[[ LISTED ENTRIES open ]]
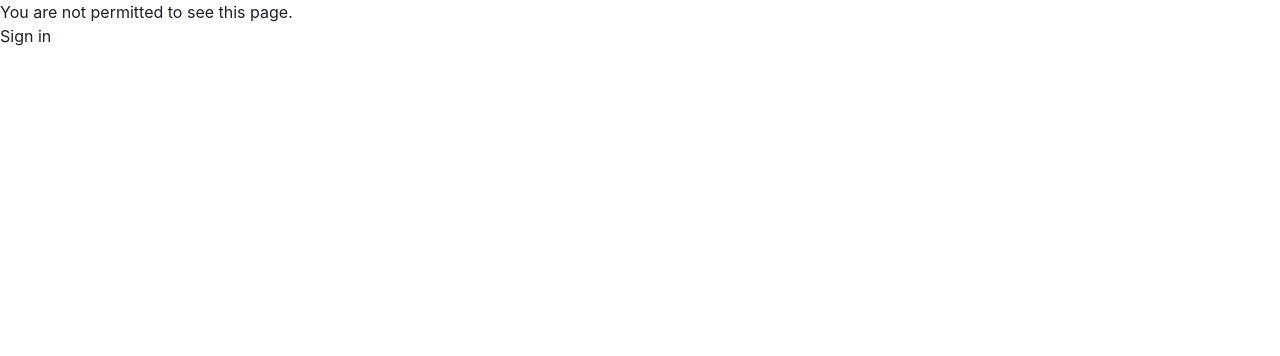
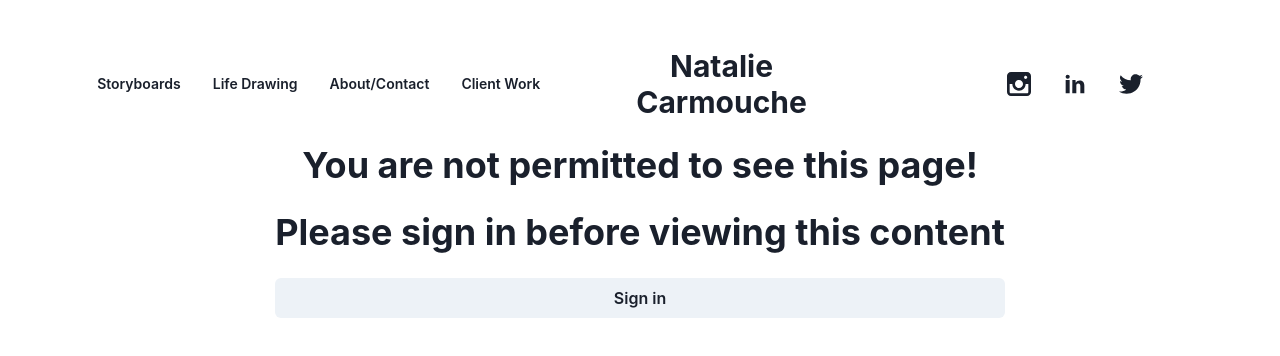
Before and after one commit to Ethan-Tsao/ethan-website, a Next.js app: page /clientWork in a window 1280 px wide. Shown: the top 356 px of the page. Built offline with nearby package versions, Linux system fonts and the light colour scheme; no server answers.

Commit message:
refined client work page

```diff
--- a/src/pages/clientWork.js
+++ b/src/pages/clientWork.js
@@ -2,7 +2,8 @@ import React from "react";
 import { signIn, useSession } from "next-auth/client";
 import { Layout } from "../components/Layout";
 import ReactPlayer from "react-player/file";
-import { Center } from "@chakra-ui/react";
+import { Center, Heading, Stack, Button } from "@chakra-ui/react";
+import Head from "next/head";
 
 export default function Page() {
   const [session, loading] = useSession();
@@ -15,6 +16,9 @@ export default function Page() {
     <>
       {session ? (
         <>
+          <Head>
+            <title>Client Work</title>
+          </Head>
           <Layout
             headTitle="Natalie's Animations"
             title="Animations"
@@ -75,10 +79,21 @@ export default function Page() {
           </Layout>
         </>
       ) : (
-        <p>
-          <p>You are not permitted to see this page.</p>
-          <button onClick={signIn}>Sign in</button>
-        </p>
+        <Layout
+          headTitle="Natalie's Animations"
+          title="Animations"
+          subtitle="Like you wouldn't believe"
+        >
+          <Center>
+            <Stack direction="column" my={6} spacing={6}>
+              <Center>
+                <Heading>You are not permitted to see this page!</Heading>
+              </Center>
+              <Heading>Please sign in before viewing this content</Heading>
+              <Button onClick={signIn}>Sign in</Button>
+            </Stack>
+          </Center>
+        </Layout>
       )}
     </>
   );
```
[[ LISTED ENTRIES closed ]]
=== YOUR TASK ===
Only lines that hold the string "Animations" belong in the answer, so copy every one of them from the records.

=== WRITTEN RESPONSE ===
             headTitle="Natalie's Animations"
             title="Animations"
+          headTitle="Natalie's Animations"
+          title="Animations"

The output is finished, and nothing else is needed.